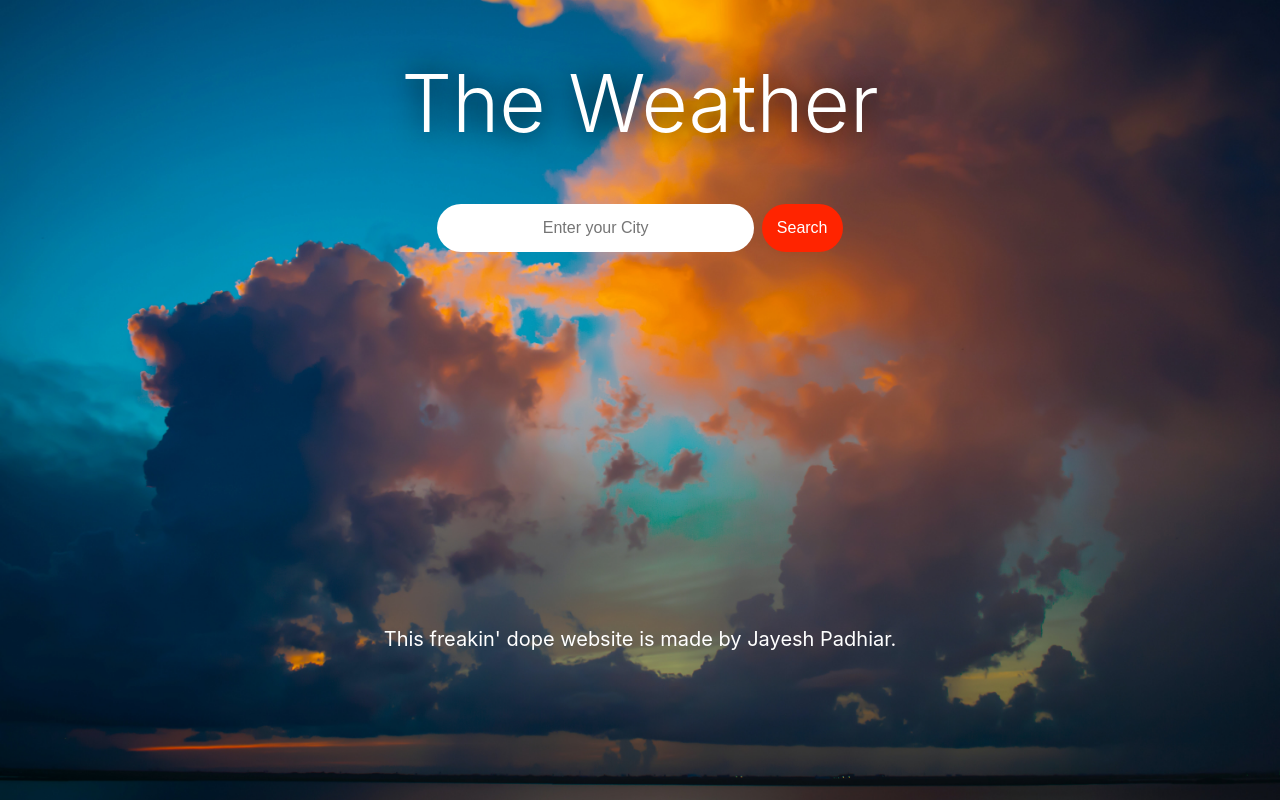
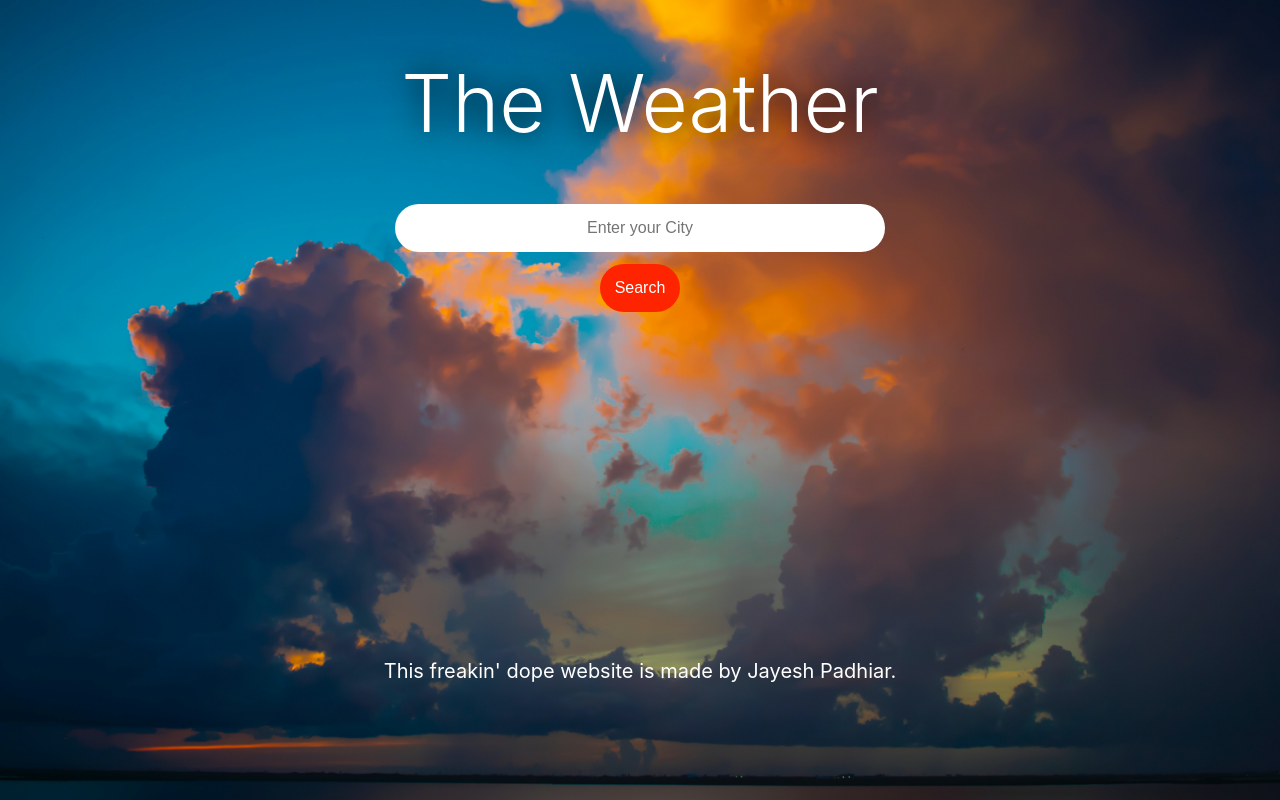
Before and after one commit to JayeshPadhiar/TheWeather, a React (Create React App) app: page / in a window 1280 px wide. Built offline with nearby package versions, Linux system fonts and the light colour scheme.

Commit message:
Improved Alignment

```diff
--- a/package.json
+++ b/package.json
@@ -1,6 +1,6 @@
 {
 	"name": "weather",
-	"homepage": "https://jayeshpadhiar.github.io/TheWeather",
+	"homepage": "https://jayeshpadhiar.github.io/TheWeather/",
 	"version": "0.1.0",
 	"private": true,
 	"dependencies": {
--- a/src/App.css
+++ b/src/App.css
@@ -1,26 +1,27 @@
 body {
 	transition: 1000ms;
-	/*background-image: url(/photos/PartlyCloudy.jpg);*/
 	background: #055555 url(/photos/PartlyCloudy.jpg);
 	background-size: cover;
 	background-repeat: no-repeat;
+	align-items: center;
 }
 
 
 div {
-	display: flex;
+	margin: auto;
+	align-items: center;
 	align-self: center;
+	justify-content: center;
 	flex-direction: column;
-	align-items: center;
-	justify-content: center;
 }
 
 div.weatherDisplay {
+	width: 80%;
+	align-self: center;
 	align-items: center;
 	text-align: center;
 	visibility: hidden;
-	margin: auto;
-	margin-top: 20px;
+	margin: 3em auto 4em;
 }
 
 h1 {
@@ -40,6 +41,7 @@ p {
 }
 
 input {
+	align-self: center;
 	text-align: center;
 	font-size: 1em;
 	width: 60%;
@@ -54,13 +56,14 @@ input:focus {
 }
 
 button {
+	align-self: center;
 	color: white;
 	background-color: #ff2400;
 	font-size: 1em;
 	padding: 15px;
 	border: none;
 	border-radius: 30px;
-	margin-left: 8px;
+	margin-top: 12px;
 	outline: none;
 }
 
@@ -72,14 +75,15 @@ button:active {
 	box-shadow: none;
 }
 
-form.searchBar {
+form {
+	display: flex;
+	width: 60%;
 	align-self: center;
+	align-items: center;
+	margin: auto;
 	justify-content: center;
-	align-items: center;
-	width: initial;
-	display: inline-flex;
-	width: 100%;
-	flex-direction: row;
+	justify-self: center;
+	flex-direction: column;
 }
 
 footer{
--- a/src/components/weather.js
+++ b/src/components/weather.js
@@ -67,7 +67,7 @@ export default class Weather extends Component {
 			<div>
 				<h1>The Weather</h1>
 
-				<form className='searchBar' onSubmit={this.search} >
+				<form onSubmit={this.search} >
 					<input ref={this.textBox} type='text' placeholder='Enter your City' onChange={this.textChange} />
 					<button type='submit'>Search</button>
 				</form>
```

Brief
Across the material above, how many lines contain the string "justify"? The reply should be that number alone.

The answer
4